There have been rumors that the Diamante was either not intended for a Japanese launch, or it might have been planned as a low-volume model. The reason for this argument is that until 1989, the width of vehicles was a vital indication of taxation class. The Diamante, being wider than the 1700 mm break, would have suffered a large tax penalty against most of its rivals, which were designed to be just under limit. At the time, Mitsubishi’s image was also considered less than ideal for the marketing of a luxury car—its most expensive offering that the time, the Debonair, was largely seen as a company car project for Mitsubishi conglomerate executives.

However, the tax situation had changed in 1989, and the Diamante became the surprise hit of 1990. Amidst Japan’s bubble economy, many private car owners sought an executive car in a market that had very few new offerings that year.

The Japanese market Diamante was a four-door hardtop with no window sashes. Five months after the Diamante’s launch, Mitsubishi also introduced the Sigma, which was different from the Diamante with its slightly taller roofline, six-windows as opposed to four-window glasshouse, window sashes, and front/rear treatment.

In Japan, the Diamante was available with three V6 engines (2.0, 2.5 and 3.0 Liter) of the 6G7 family; all wheel drive was available on most models. Perhaps contrary to its overseas image, Mitsubishi at the time fully emphasized the use of electronic gadgets in its cars, and the Diamante is notable for a long list of such features. This generation won the Japan Car of the Year award in 1990. The Diamante was first sold in 1992 in the United States, replacing the Sigma, which was based on previous generation Mitsubishi Galants.

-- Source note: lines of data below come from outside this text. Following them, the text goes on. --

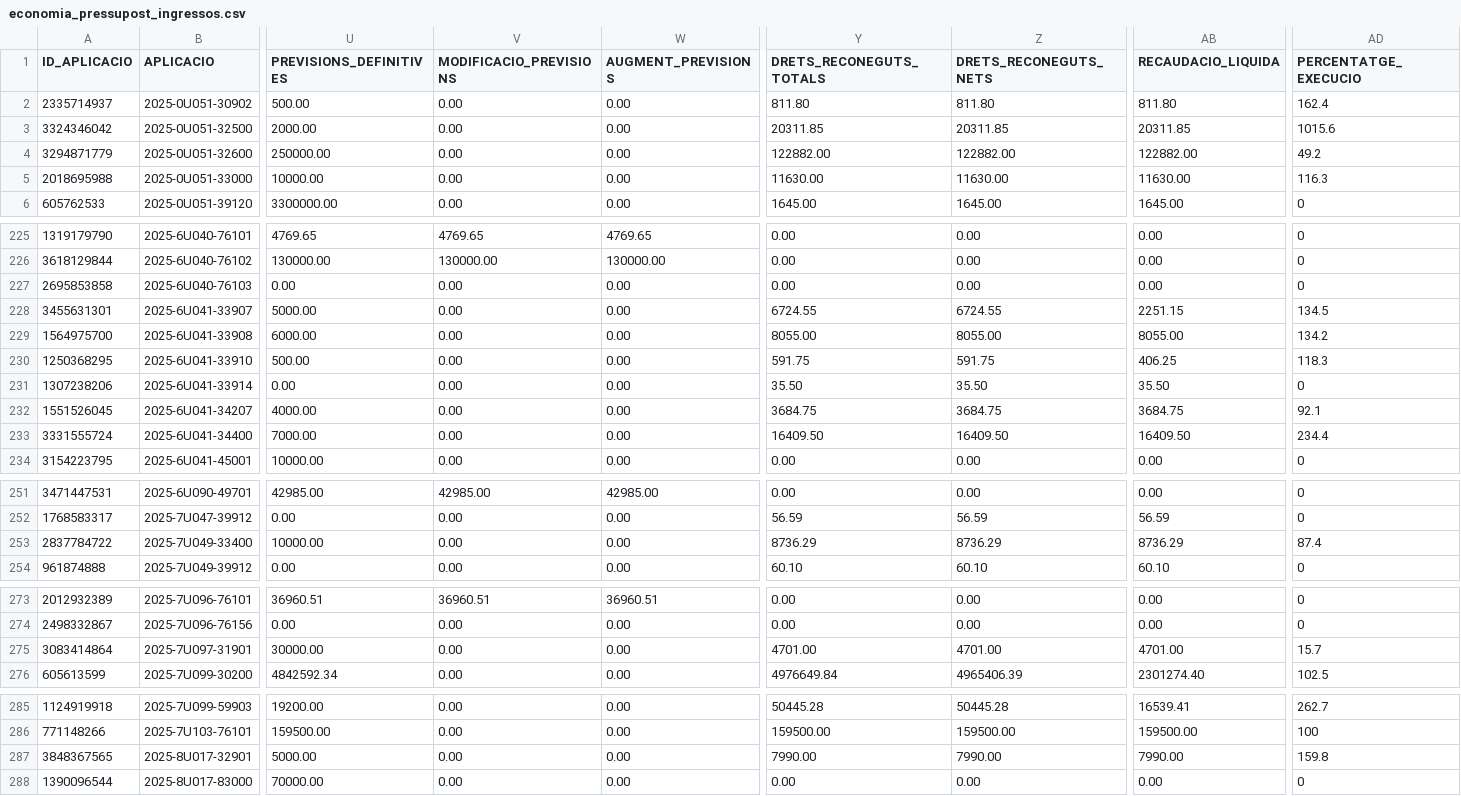
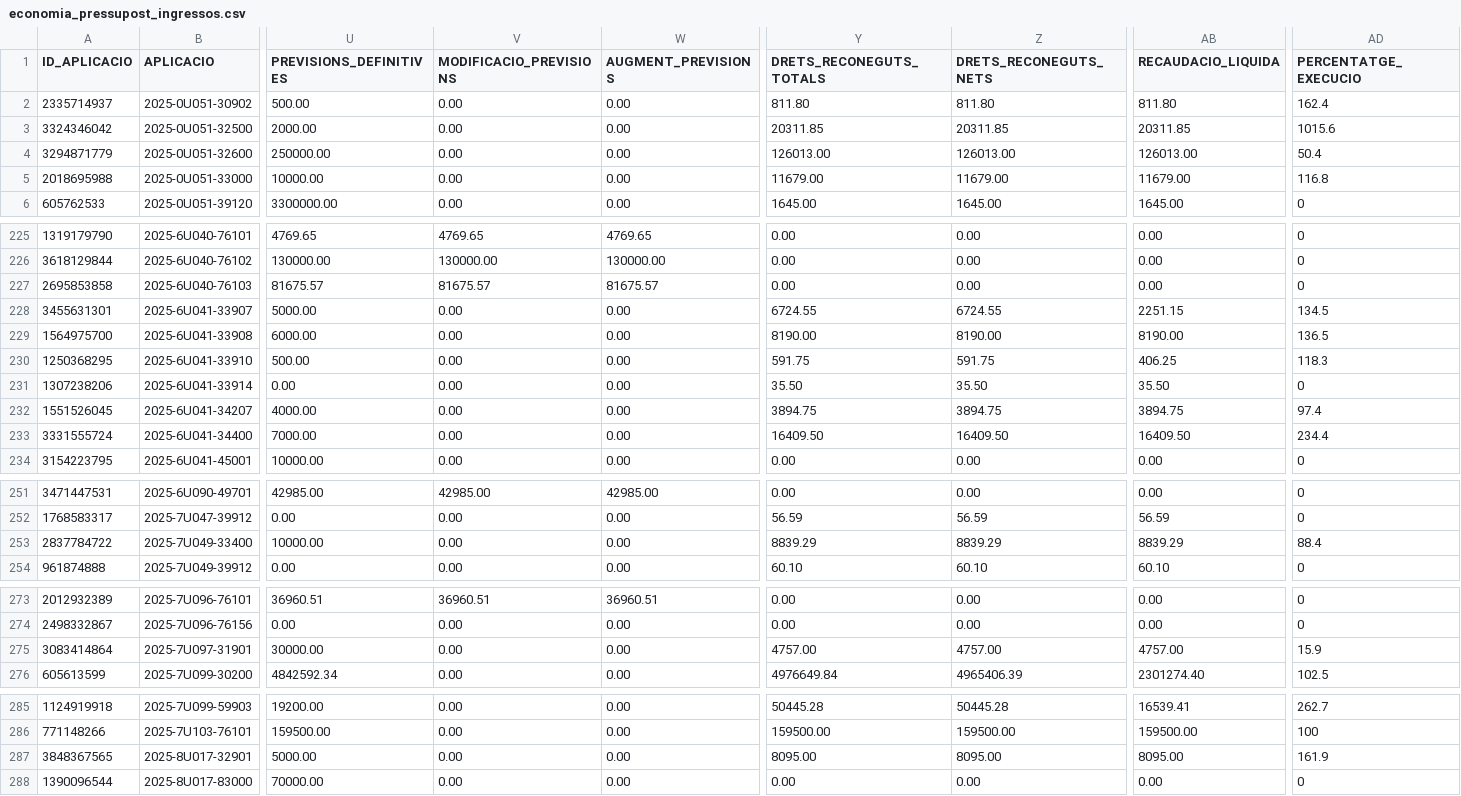
Before and after one commit to ajrubi/opendata, a CSV file: datasets/csv/economia_pressupost_ingressos.csv, drawn as a sheet; only a part is shown, gaps mark what is left out; the diff covers the shown part only; the diff names each change by its address in the sheet, - before the commit and + after, or states it on an @@ line.

```diff
--- a/datasets/csv/economia_pressupost_ingressos.csv
+++ b/datasets/csv/economia_pressupost_ingressos.csv
-Y4 (DRETS_RECONEGUTS_TOTALS): 122882.00
+Y4 (DRETS_RECONEGUTS_TOTALS): 126013.00
-Z4 (DRETS_RECONEGUTS_NETS): 122882.00
+Z4 (DRETS_RECONEGUTS_NETS): 126013.00
-AB4 (RECAUDACIO_LIQUIDA): 122882.00
+AB4 (RECAUDACIO_LIQUIDA): 126013.00
-AD4 (PERCENTATGE_EXECUCIO): 49.2
+AD4 (PERCENTATGE_EXECUCIO): 50.4
-Y5 (DRETS_RECONEGUTS_TOTALS): 11630.00
+Y5 (DRETS_RECONEGUTS_TOTALS): 11679.00
-Z5 (DRETS_RECONEGUTS_NETS): 11630.00
+Z5 (DRETS_RECONEGUTS_NETS): 11679.00
-AB5 (RECAUDACIO_LIQUIDA): 11630.00
+AB5 (RECAUDACIO_LIQUIDA): 11679.00
-AD5 (PERCENTATGE_EXECUCIO): 116.3
+AD5 (PERCENTATGE_EXECUCIO): 116.8
-U227 (PREVISIONS_DEFINITIVES): 0.00
+U227 (PREVISIONS_DEFINITIVES): 81675.57
-V227 (MODIFICACIO_PREVISIONS): 0.00
+V227 (MODIFICACIO_PREVISIONS): 81675.57
-W227 (AUGMENT_PREVISIONS): 0.00
+W227 (AUGMENT_PREVISIONS): 81675.57
-Y229 (DRETS_RECONEGUTS_TOTALS): 8055.00
+Y229 (DRETS_RECONEGUTS_TOTALS): 8190.00
-Z229 (DRETS_RECONEGUTS_NETS): 8055.00
+Z229 (DRETS_RECONEGUTS_NETS): 8190.00
-AB229 (RECAUDACIO_LIQUIDA): 8055.00
+AB229 (RECAUDACIO_LIQUIDA): 8190.00
-AD229 (PERCENTATGE_EXECUCIO): 134.2
+AD229 (PERCENTATGE_EXECUCIO): 136.5
-Y232 (DRETS_RECONEGUTS_TOTALS): 3684.75
+Y232 (DRETS_RECONEGUTS_TOTALS): 3894.75
-Z232 (DRETS_RECONEGUTS_NETS): 3684.75
+Z232 (DRETS_RECONEGUTS_NETS): 3894.75
-AB232 (RECAUDACIO_LIQUIDA): 3684.75
+AB232 (RECAUDACIO_LIQUIDA): 3894.75
-AD232 (PERCENTATGE_EXECUCIO): 92.1
+AD232 (PERCENTATGE_EXECUCIO): 97.4
-Y253 (DRETS_RECONEGUTS_TOTALS): 8736.29
+Y253 (DRETS_RECONEGUTS_TOTALS): 8839.29
-Z253 (DRETS_RECONEGUTS_NETS): 8736.29
+Z253 (DRETS_RECONEGUTS_NETS): 8839.29
-AB253 (RECAUDACIO_LIQUIDA): 8736.29
+AB253 (RECAUDACIO_LIQUIDA): 8839.29
-AD253 (PERCENTATGE_EXECUCIO): 87.4
+AD253 (PERCENTATGE_EXECUCIO): 88.4
-Y275 (DRETS_RECONEGUTS_TOTALS): 4701.00
+Y275 (DRETS_RECONEGUTS_TOTALS): 4757.00
-Z275 (DRETS_RECONEGUTS_NETS): 4701.00
+Z275 (DRETS_RECONEGUTS_NETS): 4757.00
-AB275 (RECAUDACIO_LIQUIDA): 4701.00
+AB275 (RECAUDACIO_LIQUIDA): 4757.00
-AD275 (PERCENTATGE_EXECUCIO): 15.7
+AD275 (PERCENTATGE_EXECUCIO): 15.9
-Y287 (DRETS_RECONEGUTS_TOTALS): 7990.00
+Y287 (DRETS_RECONEGUTS_TOTALS): 8095.00
-Z287 (DRETS_RECONEGUTS_NETS): 7990.00
+Z287 (DRETS_RECONEGUTS_NETS): 8095.00
-AB287 (RECAUDACIO_LIQUIDA): 7990.00
+AB287 (RECAUDACIO_LIQUIDA): 8095.00
-AD287 (PERCENTATGE_EXECUCIO): 159.8
+AD287 (PERCENTATGE_EXECUCIO): 161.9
```
Also changed, not shown: 6 edited cells elsewhere in this file, datasets/csv/demografia_moviments.csv, datasets/csv/economia_despeses_institucionals.csv, 11 other files.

In Australia, the Sigma was manufactured locally as the Mitsubishi Verada, with a cheaper mainstream version known as the Magna. The Magna/Verada station wagon was designed locally in Australia, and was exported to Japan and the United States as the Diamante wagon, and to Europe as the Sigma wagon.